My Simplest Grilled Salmon, a Summertime Staple

May 31, 2024
Dining & Wine
, , , , , ,

Good morning. The nest that was empty is empty no more, as children return from college, as in-laws descend, and suddenly we’re up a few animals and down a few beds. The grocery bills are back to the mesosphere and yet we’re out of milk again, the second time in a week.

I’m at it like a line cook making staff meals for a neighborhood trattoria. Tonight: this excellent simply grilled salmon (above) to serve with orzo salad, thick with salty creaminess and slick sweet cucumbers, diced tomatoes, pops of chickpea, nodes of olive. Have some lemonade with that. We’ll talk theories and methods in American studies while we eat.

Featured Recipe

View Recipe →

Tomorrow it’ll be Jordan Marsh’s blueberry muffins for breakfast, Boston proud, and maybe Philly cheesesteaks for lunch, because how fun would those be to make and devour in advance of an afternoon nap?

Then: barbecue chicken for dinner, the sauce thinned out with water so I can paint it onto the meat constantly, allowing a crust to build without the sugars burning, alongside fluffy Cheddar biscuits, potato salad and a mess of cold, sliced vegetables with green dip. And rhubarb crisp for dessert?

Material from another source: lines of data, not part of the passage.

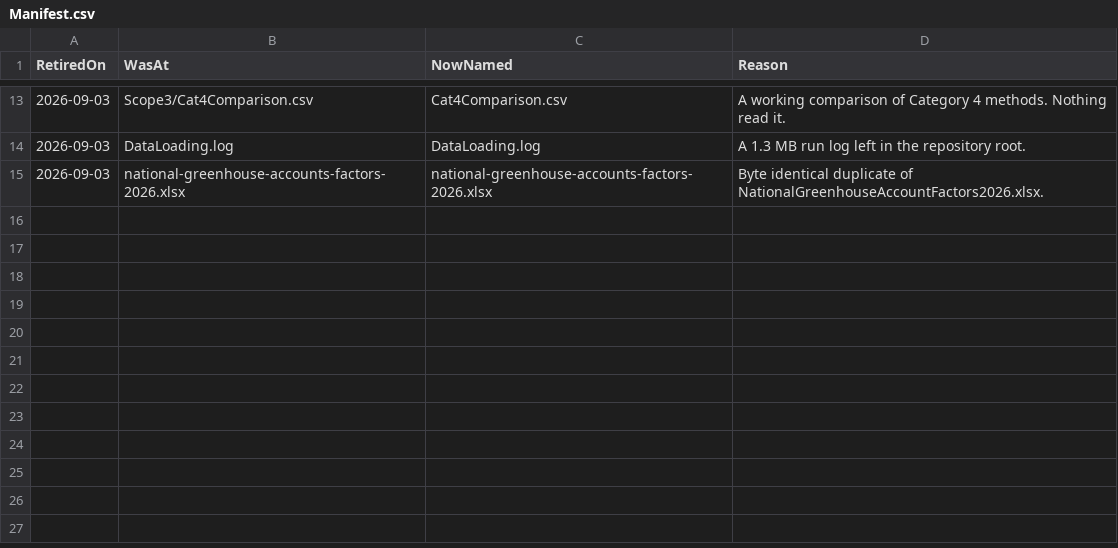
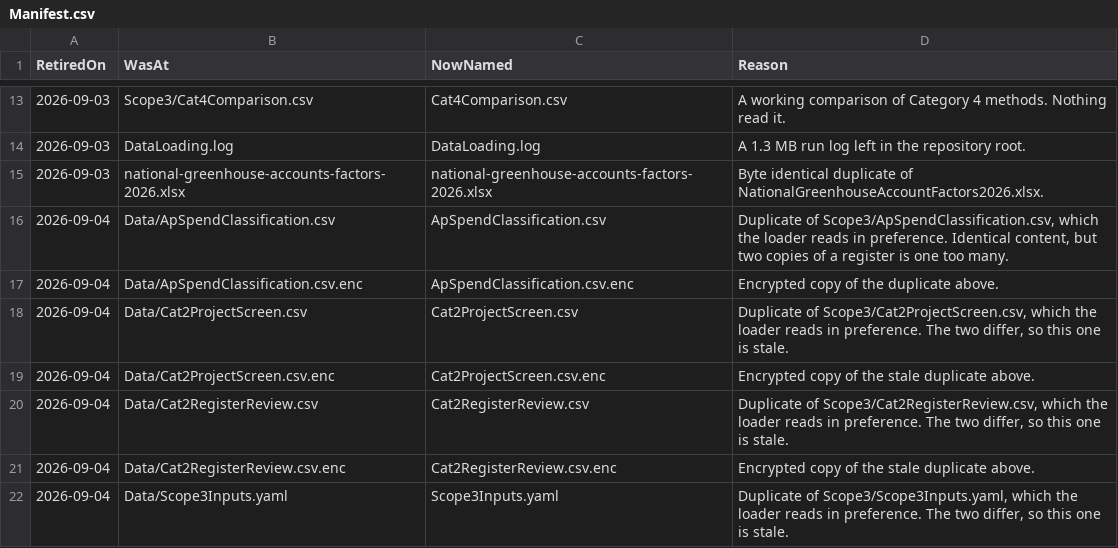
Before and after one commit to krledger/emissionsGreenHouseGas, a CSV file: _ToDelete_/Manifest.csv (was Superseded/Manifest.csv), drawn as a sheet; only a part is shown, gaps mark what is left out.

```diff
--- a/Superseded/Manifest.csv
+++ b/_ToDelete_/Manifest.csv
@@ -15 +15,8 @@ RetiredOn,WasAt,NowNamed,Reason
 2026-09-03,national-greenhouse-accounts-factors-2026.xlsx,national-greenhouse-accounts-factors-2026.xlsx,Byte identical duplicate of NationalGreenhouseAccountFactors2026.xlsx.
+2026-09-04,Data/ApSpendClassification.csv,ApSpendClassification.csv,"Duplicate of Scope3/ApSpendClassification.csv, which the loader reads in preference.  Identical content, but two copies of a register is one too many."
+2026-09-04,Data/ApSpendClassification.csv.enc,ApSpendClassification.csv.enc,Encrypted copy of the duplicate above.
+2026-09-04,Data/Cat2ProjectScreen.csv,Cat2ProjectScreen.csv,"Duplicate of Scope3/Cat2ProjectScreen.csv, which the loader reads in preference.  The two differ, so this one is stale."
+2026-09-04,Data/Cat2ProjectScreen.csv.enc,Cat2ProjectScreen.csv.enc,Encrypted copy of the stale duplicate above.
+2026-09-04,Data/Cat2RegisterReview.csv,Cat2RegisterReview.csv,"Duplicate of Scope3/Cat2RegisterReview.csv, which the loader reads in preference.  The two differ, so this one is stale."
+2026-09-04,Data/Cat2RegisterReview.csv.enc,Cat2RegisterReview.csv.enc,Encrypted copy of the stale duplicate above.
+2026-09-04,Data/Scope3Inputs.yaml,Scope3Inputs.yaml,"Duplicate of Scope3/Scope3Inputs.yaml, which the loader reads in preference.  The two differ, so this one is stale."
```
Also changed, not shown: 27 other files.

Yogurt can greet Sunday, with plenty of cut fruit, and I’ll follow it up with tea sandwiches for lunch. It’s surprising how quickly you can get into the rhythm of cooking for a crowd. It hardly seems like work, at least for the first couple of weeks. (When you find yourself flagging, buy cold cuts, extra cereal, interesting cheeses, cherry tomatoes, chips and salsa. Say, “Today, you are on your own.”)

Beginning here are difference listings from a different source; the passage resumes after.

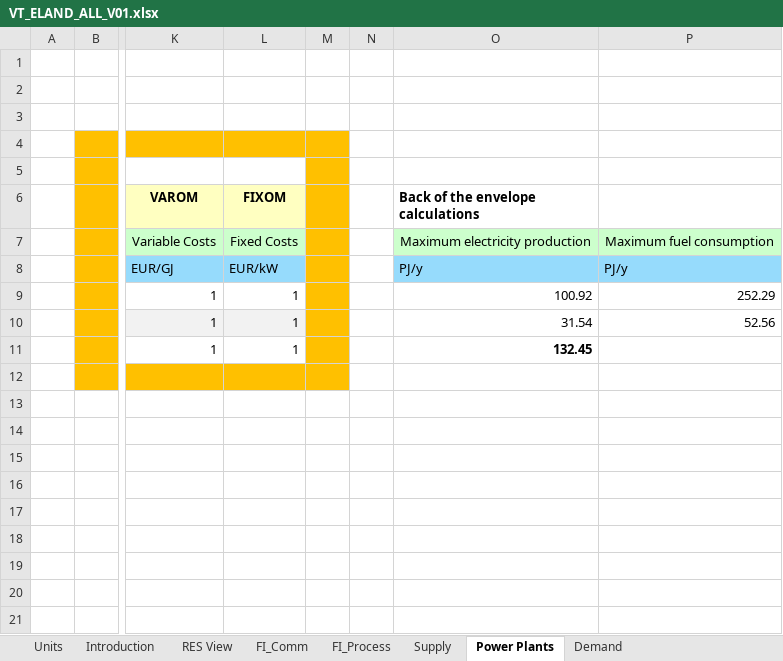
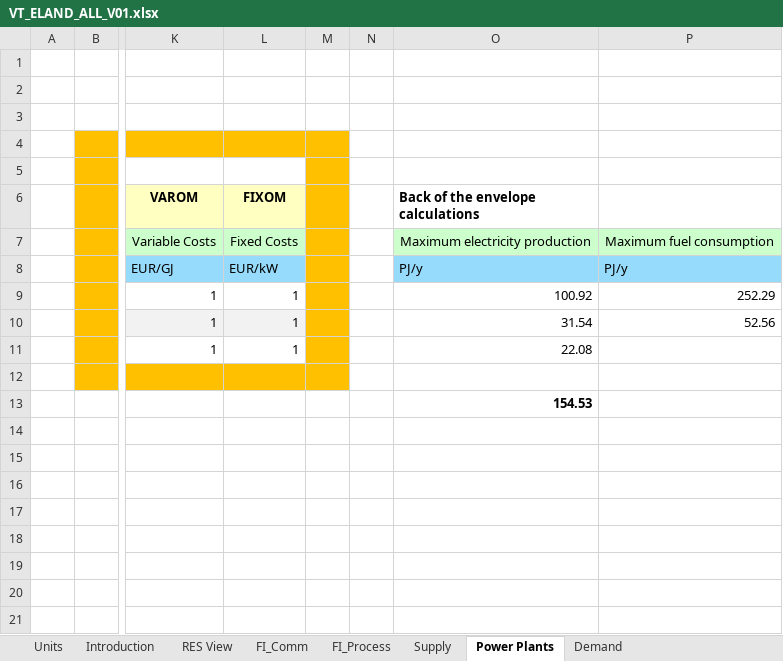
Before and after one commit to przeszut/RSD, an Excel workbook: VT_ELAND_ALL_V01.xlsx, sheet Power Plants, drawn as a sheet; only a part is shown, gaps mark what is left out; values as stored, in another font and other column widths than the file's, no borders; charts and pictures not drawn; the diff names each change by its address in the sheet, - before the commit and + after, or states it on an @@ line.

Commit message:
Add files via upload

```diff
--- a/VT_ELAND_ALL_V01.xlsx (sheet Power Plants)
+++ b/VT_ELAND_ALL_V01.xlsx (sheet Power Plants)
-O11: 132.45
+O11: 22.08
-O11 bold: on
+O11 bold: off
-O13: (empty)
+O13: 154.53
```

Sunday’s dinner: steamed lobsters, parboiled baby potatoes rolled in hot butter and lots of roasted asparagus. Oh, stop. I’ve done the math on this. At least where I stay, it’s cheaper to buy lobsters than to order food from the place that papers the neighborhood with menus. Steamed lobster on a Sunday night sends a message: It’s summer and we’re American, living our lives in an imaginary Elin Hilderbrand novel. Save the steaming liquid for stock!

There are thousands and thousands more recipes waiting for you on New York Times Cooking. As I think I’ve mentioned before, you need a subscription to access them. Subscriptions support our work and allow it to continue. Would you please consider, if you haven’t already, subscribing today? Thanks.

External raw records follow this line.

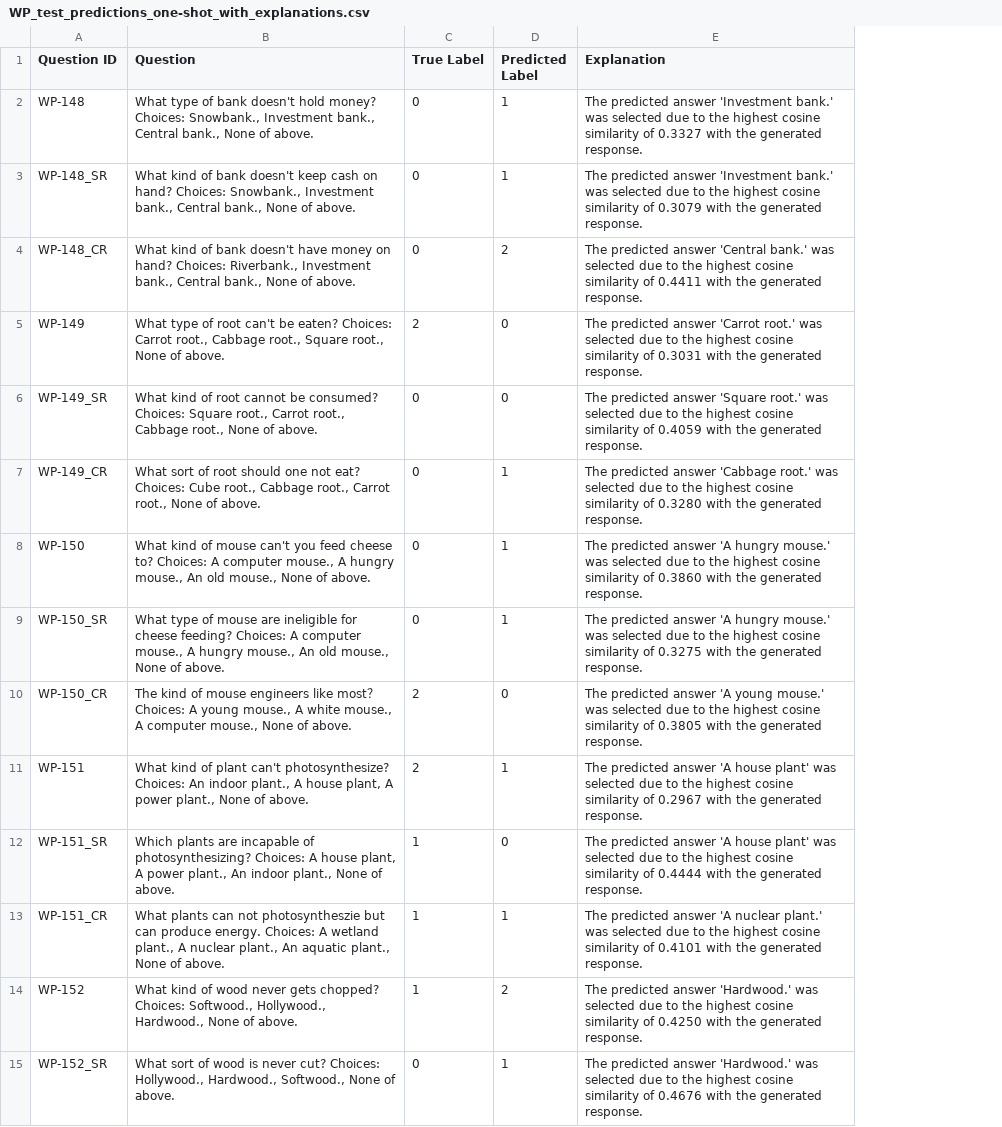
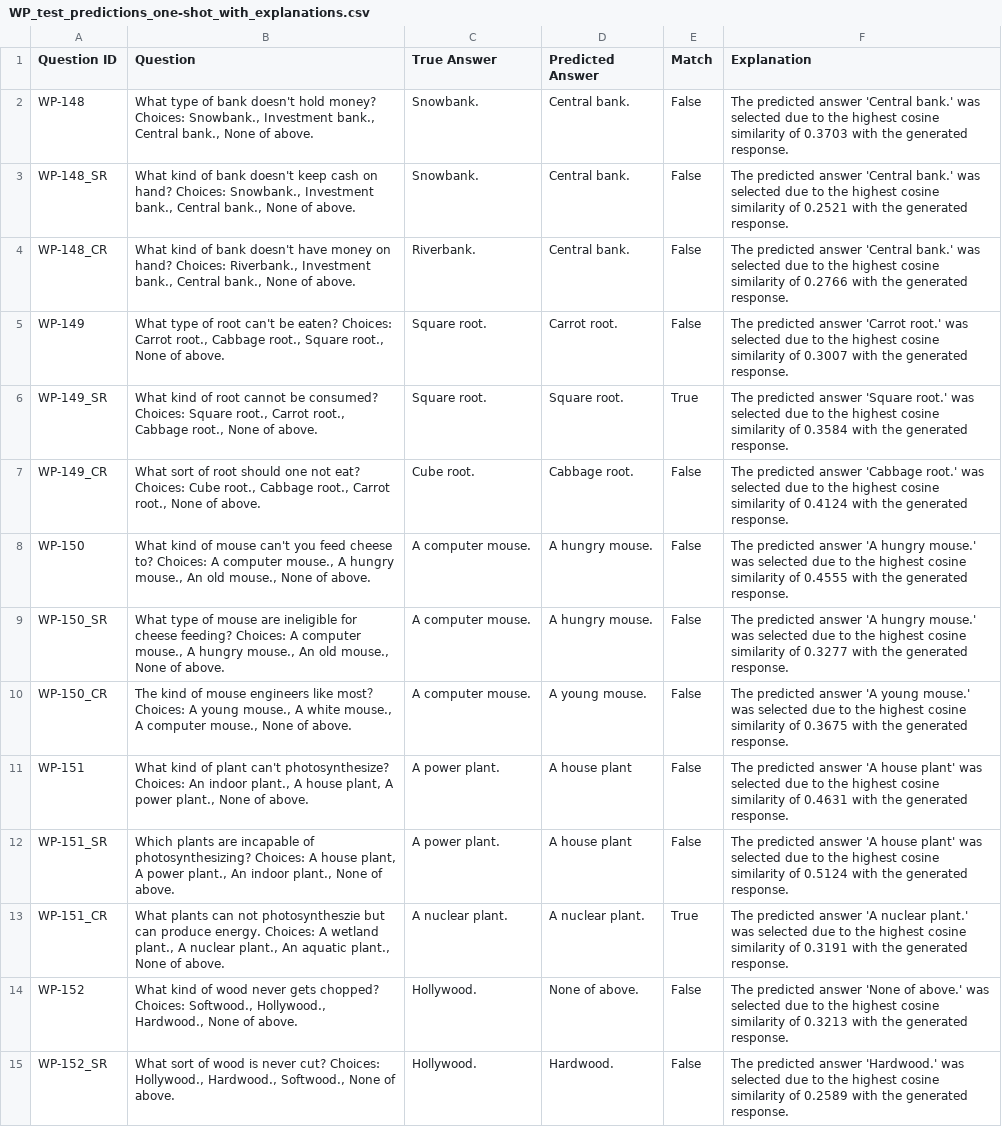
Before and after one commit to zawad59/nlp-project, a CSV file: WP_test_predictions_one-shot_with_explanations.csv, drawn as a sheet; only a part is shown; removed rows and columns are numbered as before the commit, all else as after; the diff covers the shown part only; the diff names each change by its address in the sheet, - before the commit and + after, or states it on an @@ line.

```diff
--- a/WP_test_predictions_one-shot_with_explanations.csv
+++ b/WP_test_predictions_one-shot_with_explanations.csv
-column C (True Label), rows 2-15: 0 | 0 | 0 | 2 | 0 | 0 | 0 | 0 | 2 | 2 | 1 | 1 | 1 | 0
-column D (Predicted Label), rows 2-15: 1 | 1 | 2 | 0 | 0 | 1 | 1 | 1 | 0 | 1 | 0 | 1 | 2 | 1
+column C (True Answer), rows 2-15: Snowbank. | Snowbank. | Riverbank. | Square root. | Square root. | Cube root. | A computer mouse. | A computer mouse. | A computer mouse. | A power plant. | A power plant. | A nuclear plant. | Hollywood. | Hollywood.
+column D (Predicted Answer), rows 2-15: Central bank. | Central bank. | Central bank. | Carrot root. | Square root. | Cabbage root. | A hungry mouse. | A hungry mouse. | A young mouse. | A house plant | A house plant | A nuclear plant. | None of above. | Hardwood.
+column E (Match), rows 2-15: False | False | False | False | True | False | False | False | False | False | False | True | False | False
-F2 (Explanation): …predicted answer 'Investment bank.' was selected due to the highest cosine similarity of 0.3327 with the…
+F2 (Explanation): …predicted answer 'Central bank.' was selected due to the highest cosine similarity of 0.3703 with the…
-F3 (Explanation): …predicted answer 'Investment bank.' was selected due to the highest cosine similarity of 0.3079 with the…
+F3 (Explanation): …predicted answer 'Central bank.' was selected due to the highest cosine similarity of 0.2521 with the…
-F4 (Explanation): …similarity of 0.4411 with the…
+F4 (Explanation): …similarity of 0.2766 with the…
-F5 (Explanation): …similarity of 0.3031 with the…
+F5 (Explanation): …similarity of 0.3007 with the…
-F6 (Explanation): …similarity of 0.4059 with the…
+F6 (Explanation): …similarity of 0.3584 with the…
-F7 (Explanation): …similarity of 0.3280 with the…
+F7 (Explanation): …similarity of 0.4124 with the…
-F8 (Explanation): …similarity of 0.3860 with the…
+F8 (Explanation): …similarity of 0.4555 with the…
-F9 (Explanation): …similarity of 0.3275 with the…
+F9 (Explanation): …similarity of 0.3277 with the…
-F10 (Explanation): …similarity of 0.3805 with the…
+F10 (Explanation): …similarity of 0.3675 with the…
-F11 (Explanation): …similarity of 0.2967 with the…
+F11 (Explanation): …similarity of 0.4631 with the…
-F12 (Explanation): …similarity of 0.4444 with the…
+F12 (Explanation): …similarity of 0.5124 with the…
-F13 (Explanation): …similarity of 0.4101 with the…
+F13 (Explanation): …similarity of 0.3191 with the…
-F14 (Explanation): …predicted answer 'Hardwood.' was selected due to the highest cosine similarity of 0.4250 with the…
+F14 (Explanation): …predicted answer 'None of above.' was selected due to the highest cosine similarity of 0.3213 with the…
-F15 (Explanation): …similarity of 0.4676 with the…
+F15 (Explanation): …similarity of 0.2589 with the…
```
Also changed, not shown: 28 edited cells elsewhere in this file, WP_test_predictions_zero-shot_with_explanations.csv.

We have operators standing by, should you find yourself jammed up by our technology. Just write for help — we’re at — and someone will get back to you. And if you feel the urge to complain about anything, or to say something nice about my colleagues, feel free to write to me. I’m at I can’t respond to every letter, but I do read every one I get.

Now, it’s nothing to do with bergamot or prunes, but I had a good enough time watching “A Man in Full” on Netflix that it got me to dive back into the Tom Wolfe novel on which it’s based. (Michael Lewis raved it in The Times in 1998.)

Speaking of the old days: Here’s Ross Barkan on Jimmy Breslin in The Point.

Staying on message, you should read Abe Streep, in The New Yorker, on Nova Scotia’s billion-dollar lobster wars.

Finally, here’s Little Feat, “Why People Like That.” Play that nice and loud while you’re cooking. I’ll see you on Sunday.

Link Us To Social Media

Related Posts

Leave Comment